Bekim Shuti was the commander of a special KLA unit of 40 members, which was said to have kidnapped our colleague.
– Knezevic was taken to the headquarters in the village of Oshljana where he was tortured and then killed, according to the White Book.
Husni Ahmeti was “part of the group who kidnapped Knezevic on the bridge of Sitnica river in Vucitrn, and who was killed after several days of physical torture”. Met Shuti is also listed as a participant in a criminal offense.
After the arrival of international forces, all three of them moved to the top of the command of the Kosovo Protection Corps. According to the UNS, they were never examined.
Slobodan Milosevic, the former president of Yugoslavia, while cross-examining a Kosovo Albanian witness, before the Hague Tribunal, asked him about the murder of Knezevic.
In search for the source of this information, the UNS addressed the Citizens Association “Freedom”, which was actively involved in the defense of Slobodan Milosevic and who has Defense documentation from The Hague.
However, in their archives, they do not have any information that could indicate what kinds of facts are hidden behind Milosevic’s question. They say “the former president received information from various sources.”
When he disappeared, Ljubomir Knezevic was 60 years old and already had grandchildren. On Djurdjevdan, on May 6, 1999, he went to the family of Laketic, who lived three kilometers from the city center, near the railway station.
He went there also as a reporter. Knezevic left Mr. Laketic house at around 6 pm. He was going on foot. Since then, he was never seen again.
UNMIK police did not even try to talk to Laketic.
– As the last people known to have seen him alive, they could have provided at least information that could help in establishing the route which Mr. Ljubomir Knezevic used when he left their house, thus assisting in determining where his alleged abduction took place and point to other potential witnesses – the UNMIK Human Rights Advisory Panel says. But, nobody asked.

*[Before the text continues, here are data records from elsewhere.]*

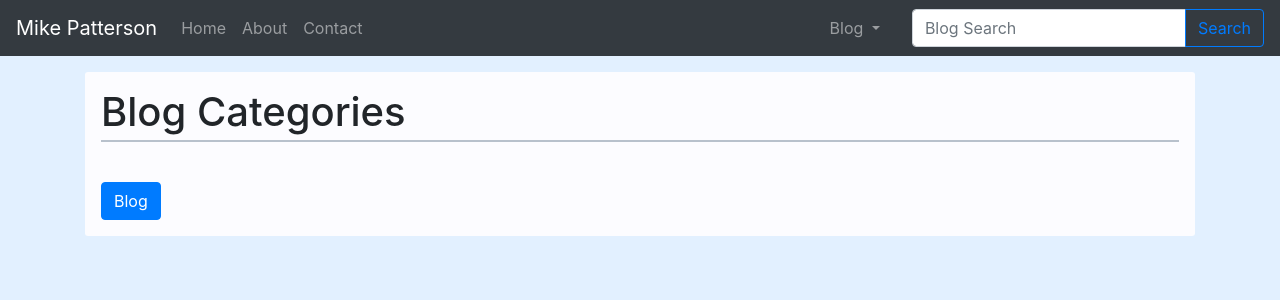
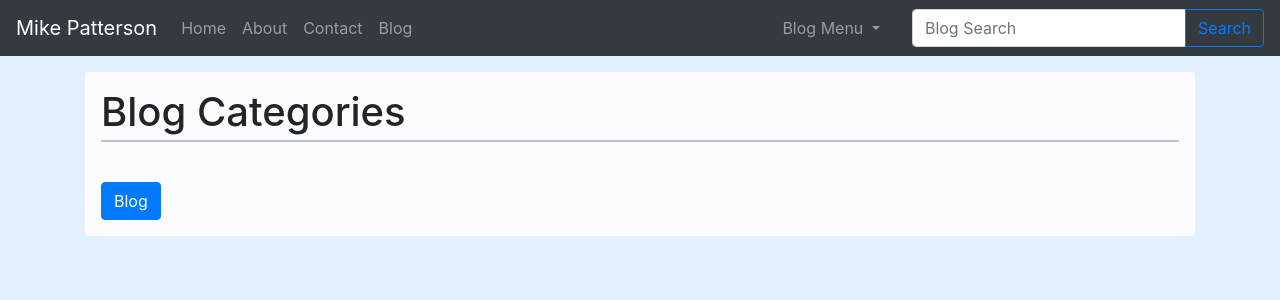
Before and after one commit to mppatterson84/verbose-pancake, a Django app: page /blog/categories/ in a window 1280 px wide. Shown: the top 300 px of the page. Run offline with Django 3.2, Linux system fonts and the light colour scheme; data that the repository does not hold is empty; some libraries are stand-ins or nearby versions.

Commit message:
Update base.html
Update navigation bar

```diff
--- a/templates/base.html
+++ b/templates/base.html
@@ -69,12 +69,15 @@
                 <li class="nav-item {{ contact_active }}">
                     <a class="nav-link" href="{{ contact_active_link|default:'/contact/' }}">Contact {{ Contact_active_sr|safe }}</a>
                 </li>
+                <li class="nav-item {{ blog_active }}">
+                    <a class="nav-link" href="{{ blog_active_link|default:'/blog/' }}">Blog {{ Blog_active_sr|safe }}</a>
+                </li>
             </ul>
             <ul class="navbar-nav ml-auto text-center">
                 <li class="nav-item dropdown">
                     <a class="nav-link dropdown-toggle" href="#" id="navbarDropdown" role="button" data-toggle="dropdown"
                         aria-haspopup="true" aria-expanded="false">
-                        Blog
+                        Blog Menu
                     </a>
                     <div class="dropdown-menu" aria-labelledby="navbarDropdown">
                         <a class="dropdown-item" href="{% url 'blog' %}">Blog Home {{ blog_active_sr|safe }}</a>
```
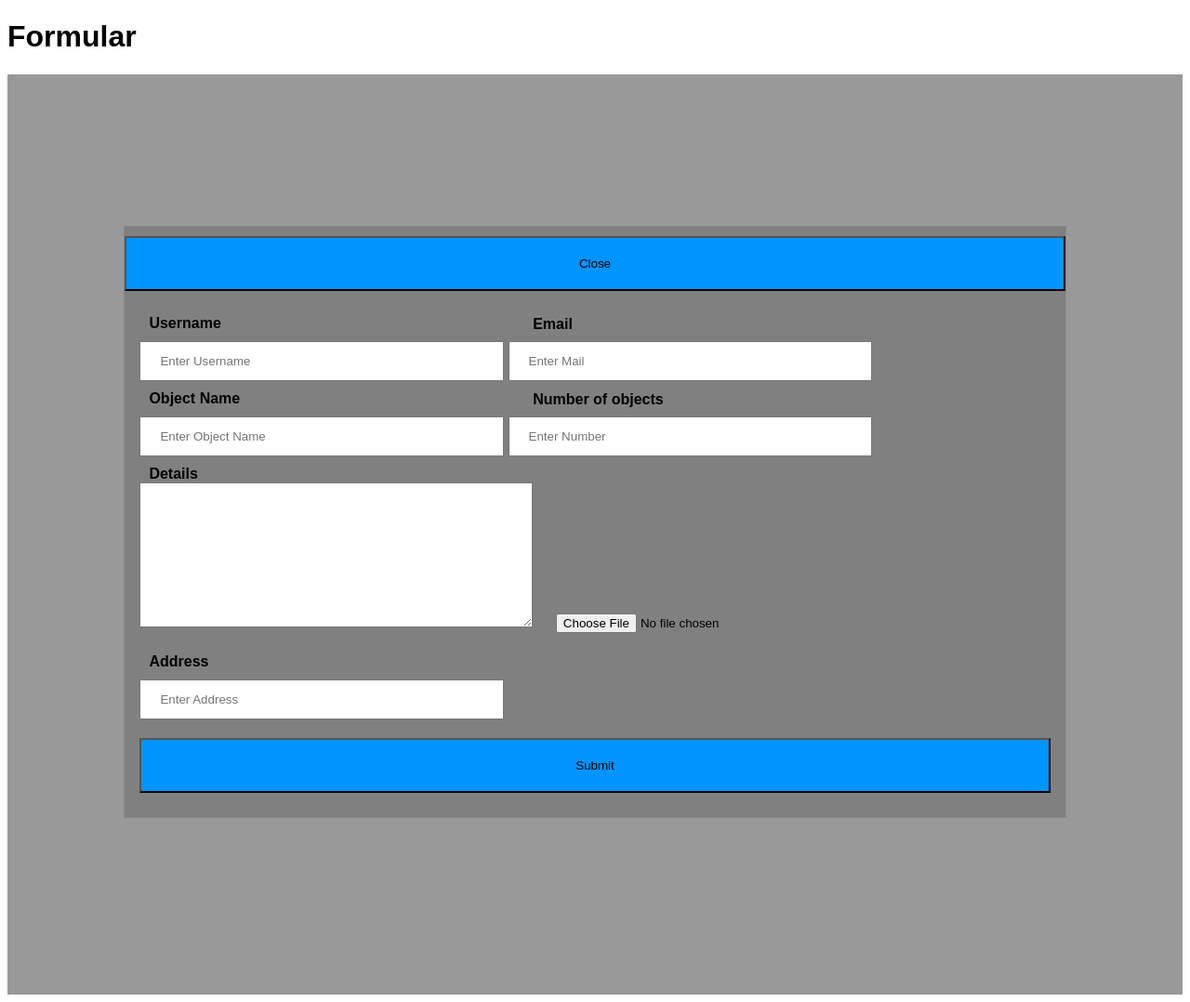
After one commit to Mihneass/Proiect-TW, a PHP site: page /xe/tw/formular.php in a window 1280 px wide. The commit adds this page. Shown: the whole page at 93% size. Run offline with PHP 8.4, Linux system fonts and the light colour scheme.

Commit message:
Add files via upload

```diff
--- /dev/null
+++ b/tw/formular.php
@@ -0,0 +1,137 @@
+<!DOCTYPE html>
+<html lang="en">
+
+<head>
+<title>titlu</title>
+    <style>
+        body {
+            font-family: Arial;
+        }
+
+        .container {
+            padding: 16px;
+        }
+
+        label {
+            padding: 1px 10px;
+        }
+
+            label.mail {
+               left:44%;
+               position:absolute;
+            }
+
+        input[type=text], input[type=password], input[type=email], input[type=file], input[type=number] {
+            width: 40%;
+            padding: 12px 20px;
+            margin: 10px 0;
+            box-sizing: border-box;
+        }
+
+        button {
+            background-color: #0094ff;
+            color: black;
+            padding: 20px 40px;
+            margin: 10px 0;
+            cursor: pointer;
+            width: 100%;
+        }
+
+        .main {
+
+            width: 100%;
+            overflow: auto;
+            padding-top: 100px;
+            background-color: rgba(0,0,0,0.4);
+        }
+
+        .continut {
+            background-color: grey;
+            margin: 5% auto 15% auto;
+            border: 1px solid #888;
+            width: 80%;
+        }
+
+
+        .close {
+            color: black;
+            font-size: 40px;
+            position: absolute;
+            left: 100px;
+            top: 130%;
+        }
+
+
+
+        button:hover {
+            opacity: 0.5;
+        }
+
+        .pass {
+            float: right;
+        }
+
+        .detalii {
+            height: 150px;
+            display: table-column-group;
+        }
+
+
+    </style>
+</head>
+
+<body>
+
+    <h1 class="avatar">Formular</h1>
+
+    <div id="mainID" class="main">
+
+        <form class="continut animatie" action="/action_page.php">
+            <div class="imgcontainer">
+                <button onclick="window.location.href = 'index.php'">Close</button>
+
+            </div>
+
+            <div class="container">
+
+                <label for="uname"><b>Username</b></label>
+                <label for="mail" class="mail"><b>Email</b></label>
+                <br />
+
+                <input type="text" placeholder="Enter Username" id="uname" required>
+                <input type="email" placeholder="Enter Mail" id="mail" required>
+
+                <br />
+                <label for="object"><b>Object Name</b></label>
+                <label for="price" class="mail"><b>Number of objects</b></label>
+                <br />
+                <input type="text" placeholder="Enter Object Name" id="object" required>
+                <input type="number" placeholder="Enter Number" id="price" required>
+
+                <br />
+                <label for="detalii"><b>Details</b></label>
+                <br />
+
+                <textarea rows="4" cols="50" class="detalii" placeholder="Enter Details" id="detalii">
+                </textarea>
+
+
+                <input type="file" name="myfile"  >
+
+                <br />
+                <label for="address"><b>Address</b></label>
+                <br />
+                <input type="text" placeholder="Enter Address" id="address" required>
+
+
+                <button type="submit">Submit</button>
+
+
+            </div>
+
+
+
+        </form>
+    </div>
+</body>
+</html>
```
Also changed, not shown: tw/services.php (+14 -14 lines).
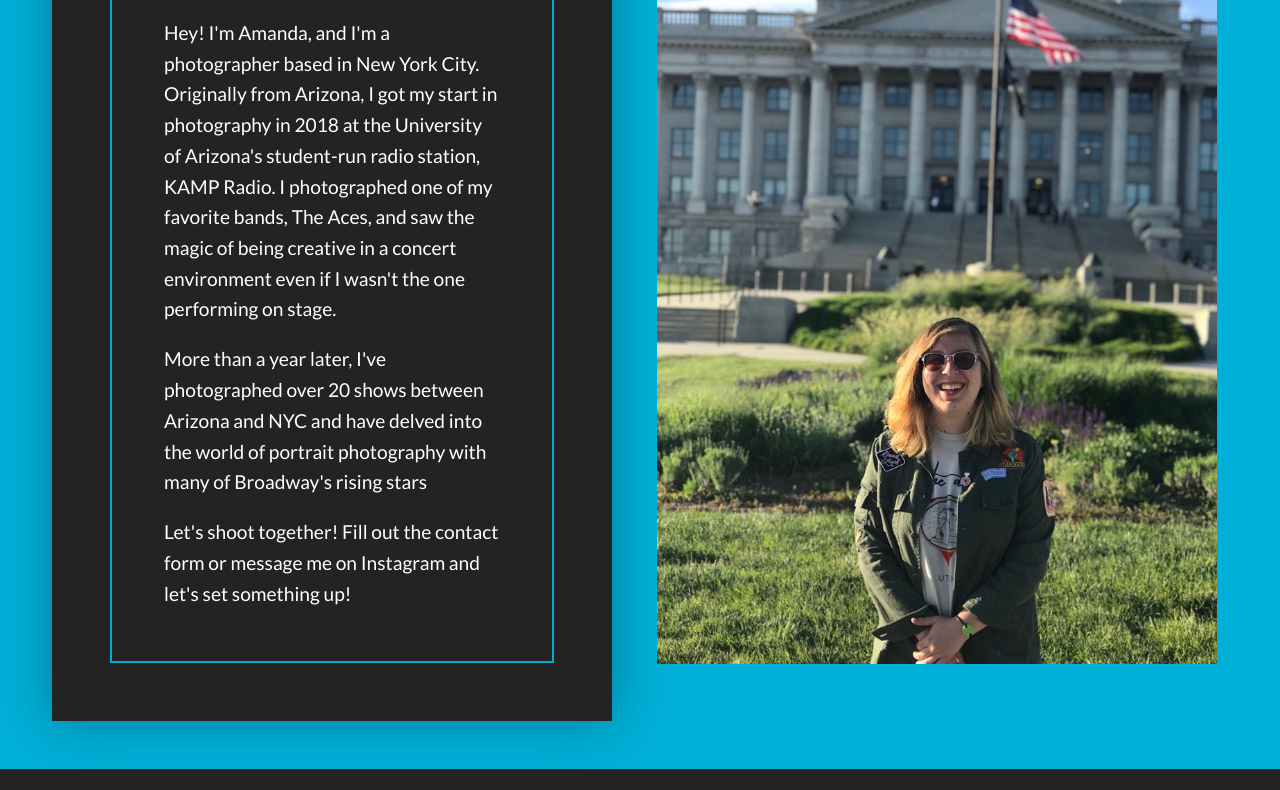
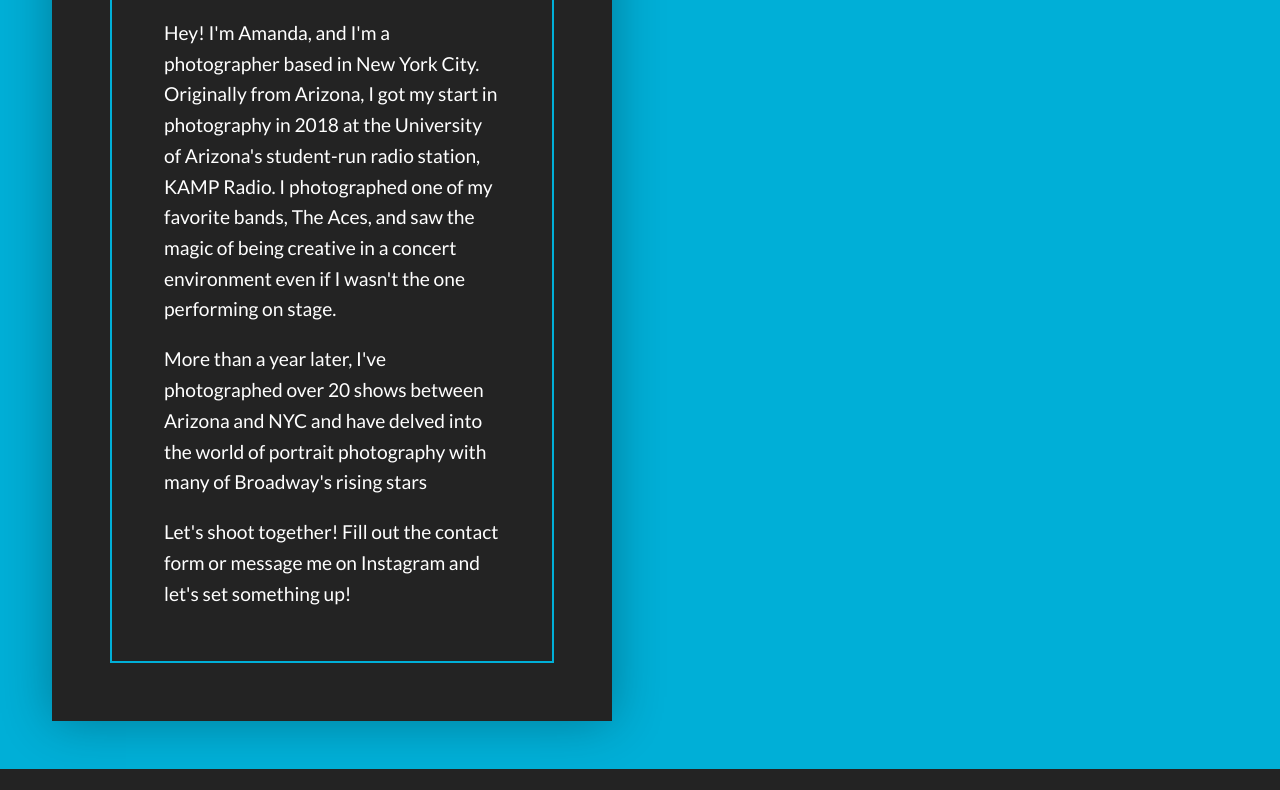
Before and after one commit to achesin/portfolio-website, a Gatsby site: page /about in a window 1280 px wide. Shown: the part 385-1175 px from the top of the page. Built offline with nearby package versions, Linux system fonts and the light colour scheme; Gatsby itself is replaced by a stand-in of ours.

Commit message:
removed picture file:

```diff
--- a/src/pages/about.js
+++ b/src/pages/about.js
@@ -16,7 +16,6 @@ const SecondPage = () => (
         <p>More than a year later, I've photographed over 20 shows between Arizona and NYC and have delved into the world of portrait photography with many of Broadway's rising stars</p>
         <p>Let's shoot together! Fill out the contact form or message me on Instagram and let's set something up!</p>
       </div>
-      <img src={require('../images/amandaAbout.jpg')} class="self-portrait" alt="Amanda in Utah"></img>
     </section>
     </div>
   <Footer/>
```
Also changed, not shown: src/images/amandaabout.jpg (deleted).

The UNMIK police annual report for 2000 states that until the end of that year, UNMIK police had full investigative authority in the Mitrovica region.
– The apparent lack of any immediate reaction from UNMIK Police, and of any adequate action at later stages, may have suggested to perpetrators that the authorities where either not able, or were not willing to investigate criminal acts. Such attitude of the authorities towards the gravest crimes in any society, and especially in post-conflict circumstances, inevitably creates a culture of impunity among the criminals and can only lead to a worsening of the situation. The problems, which UNMIK had encountered at the beginning of its mission, do not justify such inaction – is another of the conclusions of the UNMIK Human Rights Advisory Panel.
The EULEX mission, who took over all crime investigations, was for nine years claiming that it had no information about the kidnapping of Mr. Ljubomir Knezevic.
The UNS has come to the information that this case was in the Mitrovica court and presented it to EULEX.
Subsequently, EULEX informed UNS that UNMIK decisions related to the Knezevic case were forwarded to that mission and other competent authorities in 2014 with a request to “take all possible steps to ensure the continuation of the investigation.”
EULEX further explained to the UNS that UNMIK documentation from the investigation “has never been officially handed over to EULEX prosecutors, but only a copy of the opinion of the Advisory Panel”.
In a letter to UNS, EULEX explains that since 2014, due to changes in jurisdiction, new cases have been handed over to the local prosecutor offices.
The case of Ljubomir Knezevic’s kidnapping case is now in the Kosovo Special Prosecutor’s Office. Still, no one has contacted Knezevic family.
The first text of the UNS on investigating the disappearance of “Politika” journalist Ljubomir Knezevic: “Investigating the disappearance of journalist Ljubomir Knezevic: Intimidated witnesses, dismissed prosecutor and judge” read HERE.
UNS, Jelena L. Petković, Beograd, 26/03/2018